The acting prowess of the supporting actors deserves to be mentioned
The film despite the subject remains an unbiased account of the relationship one sees. At one point I felt bad for Chitra, at many points sympathised hugely with Subir and many times felt sorry for Uma. All this while there was love for Durga Mausi (Durga Khote), and helplessness for Sadanand (AK Hangal). There was no polarisation, no fingers being pointed. Subtlety was magnificently used- whether it was the change in Amitabh Bachchan’s expression as he asks for Rs 6000 for his song, or when the autograph books are snatched away, or the passing mention of Devdas in the narrative. Even the sequence of awards as they move away from Subir, are strong visuals with crisp editing to help us through the story. With Jaya Bachchan one of the scenes that doesn’t leave you is that of her near silent communication with Chitra as she goes to take her husband home from the latter’s home. Subir’s despair, jealousy, repulsion is palpable in Amitabh Bachchan’s portrayal.While the story seems to revolve around Amitabh Bachchan’s state of mind, it really is Uma’s story and continues to maintain that balance right till the end.
A discussion on Abhimaan, is incomplete without it’s music. Each song pushes the narrative forward, is amazingly melodious and the lyrics are very very relevant to the story, yet equally enjoyable in isolation. SD Burman brings back his composition of ‘Sun mere bandhu re’ to effective use towards the end of the film. The background score is worth a mention, as each of the expressions and situations in the film are accentuated beautifully, with simple tunes, and building the tension with the sheer tempo. Majrooh’s words resonate the angst of both the characters and their bid to fight the situations they are in.The film, like all great films, shows us symphony when all elements move in tandem- the acting, music, dialogues, narrative and the lyrics.
The character of Uma, though shown in a village, is still a woman with a mind of her own, and her priorities clear in her.
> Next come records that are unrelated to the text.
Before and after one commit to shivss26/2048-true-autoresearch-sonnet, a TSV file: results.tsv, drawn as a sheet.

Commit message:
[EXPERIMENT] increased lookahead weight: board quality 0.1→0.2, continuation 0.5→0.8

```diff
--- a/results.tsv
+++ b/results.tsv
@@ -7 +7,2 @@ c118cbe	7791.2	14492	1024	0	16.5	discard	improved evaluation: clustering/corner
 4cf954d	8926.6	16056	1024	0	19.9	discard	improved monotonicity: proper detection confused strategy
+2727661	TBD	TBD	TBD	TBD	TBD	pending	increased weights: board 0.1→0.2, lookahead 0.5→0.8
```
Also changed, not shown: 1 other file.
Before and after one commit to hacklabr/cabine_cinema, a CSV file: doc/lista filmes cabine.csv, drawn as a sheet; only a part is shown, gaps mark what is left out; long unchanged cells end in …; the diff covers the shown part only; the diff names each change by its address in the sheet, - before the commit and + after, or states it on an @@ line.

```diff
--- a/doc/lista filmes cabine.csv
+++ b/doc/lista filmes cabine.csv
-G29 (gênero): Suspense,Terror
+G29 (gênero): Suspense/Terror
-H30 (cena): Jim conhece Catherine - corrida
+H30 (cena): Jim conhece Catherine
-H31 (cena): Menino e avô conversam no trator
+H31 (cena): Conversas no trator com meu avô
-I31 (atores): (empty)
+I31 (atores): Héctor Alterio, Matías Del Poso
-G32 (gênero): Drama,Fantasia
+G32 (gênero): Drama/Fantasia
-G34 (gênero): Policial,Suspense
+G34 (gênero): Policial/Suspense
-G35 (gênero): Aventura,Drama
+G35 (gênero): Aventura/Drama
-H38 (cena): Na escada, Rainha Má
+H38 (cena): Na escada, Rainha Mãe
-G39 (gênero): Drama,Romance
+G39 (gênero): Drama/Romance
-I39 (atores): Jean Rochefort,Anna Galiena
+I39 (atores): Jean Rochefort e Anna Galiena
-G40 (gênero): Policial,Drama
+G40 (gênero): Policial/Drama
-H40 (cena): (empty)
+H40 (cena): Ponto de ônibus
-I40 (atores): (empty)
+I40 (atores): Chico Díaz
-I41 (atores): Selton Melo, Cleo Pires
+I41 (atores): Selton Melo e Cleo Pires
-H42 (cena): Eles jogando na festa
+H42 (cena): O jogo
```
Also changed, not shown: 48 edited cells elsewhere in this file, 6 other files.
She reprimands Subir, coyly plays with him, reacts to him, and also yearns for him when needed. She is confident of her talent, vocal of her choices. It is her conscious decision in the film to want to abandon her career at the cost of saving her marriage. It is not a decision imposed by any other character, and neither is it the ‘right’ thing to do. The film doesn’t preach morals. It lives and breathes. Uma compliments Subir.
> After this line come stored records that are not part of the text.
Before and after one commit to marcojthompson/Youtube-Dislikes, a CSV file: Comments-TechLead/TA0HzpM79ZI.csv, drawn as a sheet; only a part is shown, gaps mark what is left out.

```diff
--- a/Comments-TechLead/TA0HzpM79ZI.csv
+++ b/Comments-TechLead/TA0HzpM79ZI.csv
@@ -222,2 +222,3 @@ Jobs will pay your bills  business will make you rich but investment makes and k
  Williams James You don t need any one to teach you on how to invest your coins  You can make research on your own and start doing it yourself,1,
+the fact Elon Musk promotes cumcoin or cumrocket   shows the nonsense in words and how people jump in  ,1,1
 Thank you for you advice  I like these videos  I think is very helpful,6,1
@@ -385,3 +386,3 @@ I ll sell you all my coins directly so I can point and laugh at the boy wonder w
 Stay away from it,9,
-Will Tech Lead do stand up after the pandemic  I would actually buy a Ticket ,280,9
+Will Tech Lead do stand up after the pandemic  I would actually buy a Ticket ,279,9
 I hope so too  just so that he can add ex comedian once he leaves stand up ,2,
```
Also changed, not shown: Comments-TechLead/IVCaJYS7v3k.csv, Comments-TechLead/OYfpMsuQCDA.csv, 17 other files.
Jaya as Uma in the movie
Abhimaan has few characters. But each is outstanding in its depth, and the interplay between each keeps the viewers involved at every step. The honesty that each bring, the emotions that each build are almost real. Hrishikesh Mukherjee has always extracted work from his actors to build on his story- to not just say it, but live it.
Abhimaan does just that. It lives the pain, and the relief. It allows a peep in the complex emotions of jealousy and the underlying notions of patriarchy that we grapple with everyday. It uses tense underplay. And for all its techniques, Abhimaan has a pure soul. That is what lingers on, long after the arclights are dimmed.
Saumya Baijal writes reviews on her blog, Words’ Worth. She hasn’t rated this movie on her blog as she considers it one of her favorites we are assigning it a 5 star rating. You can check out her original post here
What did you think of this review? Do you agree with Saumya’s assessment of the film?